The real challenge is in the people that you invest into. In the USA we have Social Security Number. To apply for a home loan, the bank will run a credit check on you and see how good your credit is and what kind of history you have accumulated. If we are investing into a mature company, that would be easy, because the CEO and team probably will have some prior work history and local society background. But for startups and very young entrepreneurs, they have no record and no history.

Therefore, how do you decide who to invest in and how much can you trust them? Remember in some other countries, there is no Social Security Number, maybe some citizen ID Card, but the ID System is not online, real time nationwide. Here comes the challenge. You need to make your own personal judgment. Investment is not a science, it is an art.

We know tons of valuation methods out there, from backward induction finance, Market Multiple, Discounted Cash Flow (DCF) to Valuation by Stage. What’s the most common method you use in seed, start-up and growth stage?

Beauty is in the eyes of the beholder. There is no rule of thumb how one VC valuates a deal. You can use backward induction finance, future value and cash flow analysis to calculate, but at the end of a day, Valuation is still very subjective!

How do you overcome the local laws and regulations, which are varied between one country to another in pre- and post-investment periods?

My core competency is to seek a business opportunity that may grow into the market, and subsequently because I am an early investor, the return maybe higher. I will leave all the non-core business, such as legal, to the local lawyer. We like to work with knowledgeable legal counsel and depend on them to manage the legality in each country. However, we do study the law to a certain extend, which is for the sake of general knowledge, but not to practice law.

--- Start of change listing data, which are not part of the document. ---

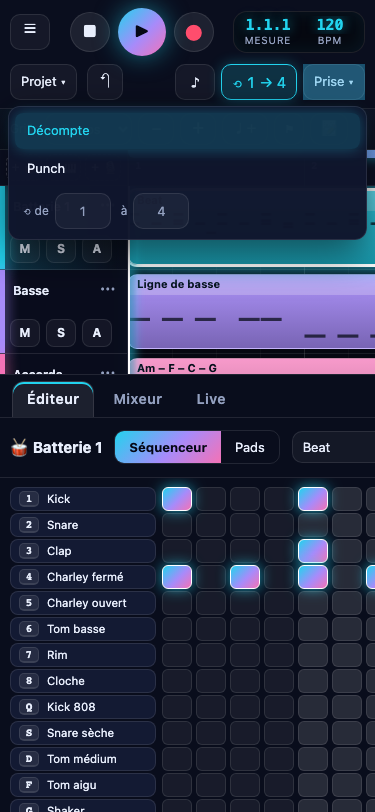
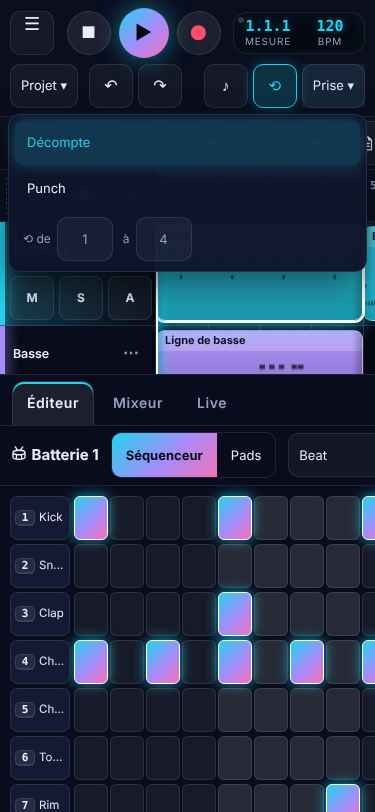
feat(V18): téléphone — Rétablir visible, quatre mesures, séquenceur par 8 pas, cibles de 44 px (audit D2-D4)
Repris de la branche v19-telephone (5a9f9b8), jamais fusionnée dans main.
Rétablir sur la deuxième ligne (plage de boucle masquée sur le bouton, gardée dans
la bulle) ; zoom de départ à quatre mesures ; séquenceur en pages de 8 pas
glissées, cases 34 × 44 ; au moins 44 px pour tout ce qu'on touche.
Adapté à UX15 : PH01-PH04 ferment l'accueil du premier lancement, PH04 attend
l'ouverture en douceur des menus ; la remise à zéro de l'accordeur était déjà
dans main. MB01/MB02 adaptés.

Claude-Session: https://claude.ai/code/session_01QVrBbqGuKQHJ4K4kwEfkG8

diff --git a/src/style.css b/src/style.css
@@ -368,21 +368,22 @@ dialog form { display: flex; justify-content: flex-end; margin-top: 14px; }
 
 /* Téléphone : barre supérieure sur une ligne défilante, en-têtes de piste compacts */
 @media (max-width: 760px) {
-  :root { --headw: 128px; }
+  :root { --headw: 156px; }
   /* Téléphone (V18) : ligne 1 = ☰, transport, compteur ; ligne 2 = projet, métronome, boucle, prise */
   #top { padding: 8px 10px; gap: 8px; backdrop-filter: none; background: #0a0e1e; justify-content: space-between; }
-  .brand, .dtime, #bTap, #sig, #bRedo { display: none !important; }
+  .brand, .dtime, #bTap, #sig { display: none !important; }
   #more { order: -1; margin-left: 0; }
   #more > summary { display: flex; width: 40px; justify-content: center; font-size: 18px; }
   #more > .grp.out { position: fixed; left: 8px; right: 8px; z-index: 30; flex-wrap: wrap; padding: 10px; border-radius: 12px; background: rgba(15, 21, 44, .98); border: 1px solid var(--line); box-shadow: 0 12px 40px rgba(0, 0, 0, .6); }
-  .grp.proj { order: 3; } .grp.play { order: 4; margin-left: auto; gap: 6px; } #bRename { display: block; }
+  .grp.proj { order: 3; gap: 5px; } .grp.play { order: 4; margin-left: auto; gap: 5px; } #bRename { display: block; }
+  #top { row-gap: 6px; } .grp.play #bLoop .lrange { display: none; }
   .grp.proj .pname { display: none; } .grp.proj #menu > summary { border-radius: 10px; }
   .menu-list { position: fixed; left: 8px; right: 8px; min-width: 0 !important; }
   #menu .menu-list, #mTake .menu-list { left: 8px; right: 8px; }
   #abar { padding: 4px 10px; gap: 6px; }
-  .tbtn { width: 40px; height: 40px; } .tbtn.play { width: 48px; height: 48px; }
+  .tbtn { width: 44px; height: 44px; } .tbtn.play { width: 50px; height: 50px; }
   .display { gap: 10px; padding: 4px 8px; } .display span, .display input { min-width: 52px; width: 52px; font-size: 15px; }
-  .head { padding: 6px 2px 6px 10px; } .head .tvol, .head .ticon { display: none; } .head .tname { padding: 0 2px; font-size: 12.5px; letter-spacing: -.01em; } .tmenu > summary.tmore { min-width: 26px; }
+  .head { padding: 5px 2px 5px 10px; } .head .tvol, .head .ticon { display: none; } .head .tname { padding: 0 2px; height: 44px; font-size: 12.5px; letter-spacing: -.01em; }
   .corner .add span { display: none; }
   .ahead .albl { display: none; }
   main { grid-template-rows: 1fr 54vh; }
@@ -397,6 +398,22 @@ dialog form { display: flex; justify-content: flex-end; margin-top: 14px; }
   .ebar .tip, .synth .tip { display: none; }
   .escroll { padding: 8px 10px; }
   .pact { display: none; } /* au doigt, les réglages d'un pad passent par la liste à côté des pads */
+  /* V18 (audit D4) : au doigt, au moins 44 px pour tout ce qu'on touche */
+  :root { --th: 104px; }
+  .pill, .icon, select, #top summary, #abar .pill, #abar .icon, #abar select, .ebar button, .ebar select, .seg, .head .mini, .tmenu > summary.tmore, .corner .add, #tabs button { min-height: 44px; min-width: 44px; }
+  .head .hrow { gap: 5px; } .head .mini { min-width: 44px; }
+  .corner, .ruler { height: 52px; } .corner { align-items: center; } .corner .add { padding: 0 6px; }
+  .menu-list button, .menu-list .pill { min-height: 44px; }
+  /* V18 (audit D3) : séquenceur par pages de 8 pas, glissées au doigt ; cases de 44 px de haut */
+  .grp.play #bMetro, .grp.play #bLoop { min-width: 44px; }
+  .mini-in input, .cname-in, .pname { height: 44px; }
+  .dgrid { --lw: 60px; }
+  .ed-grid.dgrid { scroll-snap-type: x mandatory; }
+  .escroll:has(> .dgrid), .escroll .dgrid { scroll-snap-type: x mandatory; }
+  .dlabel { width: var(--lw); min-width: var(--lw); height: 44px; gap: 4px; padding: 0 4px; }
+  .dlabel span { overflow: hidden; text-overflow: ellipsis; }
+  .dgrid .cell { width: 34px; min-width: 34px; height: 44px; margin: 2px 1px; }   /* 8 pas visibles : 8 × 36 px + étiquettes sur 375 px */
+  .dgrid .cell.page { scroll-snap-align: start; scroll-margin-left: calc(var(--lw) + 14px); }   /* étiquette collante + marge + bord de la zone */
 }
 
 /* ================= V5 ================= */

diff --git a/src/ui/top.ts b/src/ui/top.ts
@@ -240,7 +240,9 @@ export function renderTop() {
   $<HTMLInputElement>('loopS').value = String(p.loopStart + 1);
   $<HTMLInputElement>('loopE').value = String(p.loopStart + p.loopLen);
   const lr = t('top.loopRange', p.loopStart + 1, p.loopStart + p.loopLen);
-  $('bLoop').textContent = `⟲ ${p.loopStart + 1} → ${p.loopStart + p.loopLen}`; $('bLoop').title = t('top.loopTip') + ' — ' + lr; $('bLoop').setAttribute('aria-label', t('top.loop') + ' — ' + lr);
+  // Sur téléphone, la plage est masquée sur le bouton ; la bulle et le nom accessible la gardent.
+  $('bLoop').replaceChildren('⟲ ', h('span', { class: 'lrange' }, `${p.loopStart + 1} → ${p.loopStart + p.loopLen}`));
+  $('bLoop').title = t('top.loopTip') + ' — ' + lr; $('bLoop').setAttribute('aria-label', t('top.loop') + ' — ' + lr);
   $('bExport').title = t('top.exportTip') + ' — ' + exportSummary();
   $<HTMLSelectElement>('snap').value = String(S.snap);
   $<HTMLSelectElement>('sig').value = String(p.sig);

diff --git a/src/ui/editor.ts b/src/ui/editor.ts
@@ -168,7 +168,7 @@ function drumEditor(tr: Track, c: Clip | null) {
     const line = h('div', { class: 'drow' },
       h('button', { class: 'dlabel', title: t('drum.listen', padName(tr, r)), onclick: () => engine.pad(tr, r) }, h('kbd', {}, keyLabel(PAD_KEYS[r])), h('span', {}, padName(tr, r))));
     row.forEach((v, s) => line.append(h('button', {
-      class: `cell${v ? ' on' : ''}${v && v < 1 ? ' soft' : ''}${beat(s) % 2 ? ' alt' : ''}${isBar(s) ? ' barstart' : ''}`,
+      class: `cell${v ? ' on' : ''}${v && v < 1 ? ' soft' : ''}${beat(s) % 2 ? ' alt' : ''}${isBar(s) ? ' barstart' : ''}${s % 8 === 0 ? ' page' : ''}`,   // page : arrêt du glissé par 8 pas sur téléphone
       data: { r: String(r), s: String(s) }, 'aria-label': `${padName(tr, r)} ${s + 1}`, 'aria-pressed': String(!!v),
       tabindex: r === gridPos.r && s === gridPos.s ? '0' : '-1',
     })));

diff --git a/src/main.ts b/src/main.ts
@@ -199,6 +199,8 @@ function crashNotice() {
   S.selTrack = S.project.tracks[0]?.id ?? '';
   S.selClip = S.project.tracks[0]?.clips[0]?.id ?? '';
   initArrDrop(); initArrZoom(); initFileInputs(); listenSystemOpen();
+  // Téléphone (audit D3) : le morceau s'ouvre avec quatre mesures visibles au lieu d'une et demie.
+  if (matchMedia('(max-width: 760px)').matches) S.px = clamp((innerWidth - 156 - 12) / (4 * (S.project.sig || 4) * 4), 3, 44);
   rebuild();
   document.getElementById('boot')?.remove();   // l'écran d'attente d'index.html laisse la place à l'application
   engine.prepare().then(() => emit()); // instruments réels du projet rouvert

diff --git a/docs/PASSATION.md b/docs/PASSATION.md
@@ -704,8 +704,9 @@ Demande du propriétaire : refonte ciblée de l'interface, en commençant par la
 
 - **Correctifs de l'audit** (session d'audit, branche `v18-correctifs`, fusionnée dans `v18` en avance rapide à `0007113` avec l'accord du propriétaire) : D5 séquenceur au clavier (une seule case dans l'ordre de Tab, flèches, Début, Fin), D6 prise d'un seul tenant, D7 tempo au centième, D8 bandeau de sauvegarde impossible avec « Enregistrer en fichier », D9 vraie disposition du clavier, D10 accordeur confirmé sur 3 mesures sur 5, D11 export des projets de 12 pistes ou plus rendu par groupes en parallèle (42 s → 22,9 s pour le gros projet de 40 pistes). Cas AD01-AD08, en fin de `qa/run.cjs`. Détail, mesures et non-vérifié : `docs/correctifs-audit-2026-11.md`. Campagne 353/353 (session d'audit).
 
+- **Téléphone, défauts D2 à D4 de l'audit** (branche `v19-telephone`, partie de `v19` à `06d3aa6`, 19/11/2026) : Rétablir de nouveau visible (la plage de la boucle est masquée sur le bouton pour lui faire place, la bulle la garde) ; le morceau s'ouvre avec quatre mesures visibles (zoom de départ calculé dans `main.ts`) ; séquenceur par pages de 8 pas entiers, cases de 34 × 44 px, glissé arrêté pile sur les pas 9, 17… (`scroll-snap`, classe `page` tous les 8 pas dans `editor.ts`) ; tout ce qu'on touche fait au moins 44 px (pistes hautes de 104 px, colonne des pistes à 156 px, M/S/A, ⋯, ajout de pistes, menus, barre d'arrangement, éditeur, onglets). Exceptions assumées : les cases du séquenceur font 34 px de large (8 pas sur 375 px), le champ du tempo est petit mais tout le compteur autour le rend touchable. QA PH01-PH04 ; MB01 (colonne des pistes ≤ 160 px) et MB02 (glissé calculé d'après le zoom, couloir d'automation amené à l'écran) adaptés. L'accordeur repart de zéro à chaque ouverture (avant, l'aiguille glissait depuis la note de sa dernière utilisation ; AD06 échouait dans la campagne complète). Campagne complète 404/404. **Repris sur `claude/suite` le 21/11/2026** (la branche n'avait jamais été fusionnée) : adapté à UX15 (accueil du premier lancement, menus qui s'ouvrent en douceur ; l'accordeur remis à zéro y était déjà).
+
 ### Reste à faire (suite de la V18)
-- Défauts D2 à D4 de l'audit (`docs/audit-2026-11.md`, branche `audit-2026-11`) : bouton Rétablir absent sur téléphone ; le morceau n'affiche qu'une mesure et demie, le séquenceur 6 pas sur 16 ; cibles de moins de 32 px au doigt. D5 à D11 sont corrigés par une autre session sur `v18-correctifs`.
 - Ajout de pistes : toujours dans le coin des pistes (la maquette les plaçait dans la barre d'arrangement).
 
 ### Non vérifié

diff --git a/README.md b/README.md
@@ -44,6 +44,8 @@ Sur **téléphone**, la barre tient sur deux lignes sans déborder : ☰, transp
 
 **Correctifs de l'audit de novembre 2026** (détail : `docs/correctifs-audit-2026-11.md`) : séquenceur au clavier avec les flèches, une prise sur plusieurs mesures donne un seul clip, tempo au centième (93,5), bandeau quand la sauvegarde devient impossible (appareil plein) avec « Enregistrer en fichier », lettres du clavier prises de la vraie disposition, accordeur plus stable sur une machine chargée, export des gros projets environ deux fois plus rapide (pistes rendues par groupes sur plusieurs cœurs).
 
+**Téléphone** : Rétablir est sur la deuxième ligne ; le morceau s'ouvre avec quatre mesures visibles ; le séquenceur montre 8 pas à la fois en grandes cases, un glissé du doigt passe aux 8 suivants ; tout ce qu'on touche fait au moins 44 px.
+
 Les menus s'ouvrent d'un clic ou d'un toucher et se referment d'un clic ailleurs ou avec Échap (le focus revient au bouton). Les raccourcis clavier ne changent pas.
 
 ## Piano électrique, basse et percussions (v0.17.1)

Venture capitalists always want to maximize returns and minimize risks, and Intellectual property (IP) has provided the basis for them to place their resources at risk. The risks they must consider in reference to the IP includes market, financial, management and technological. How does it influence ABT deal sourcing?

IP and Patent Rights are extremely important to us.  If the project or new company can be cranked out over a weekend by two Stanford Graduates inside a garage with a dog, then the value is not too exciting.  You must engineer or design a project that nobody else can copy, and if they do, your filed patent may be the only differentiation.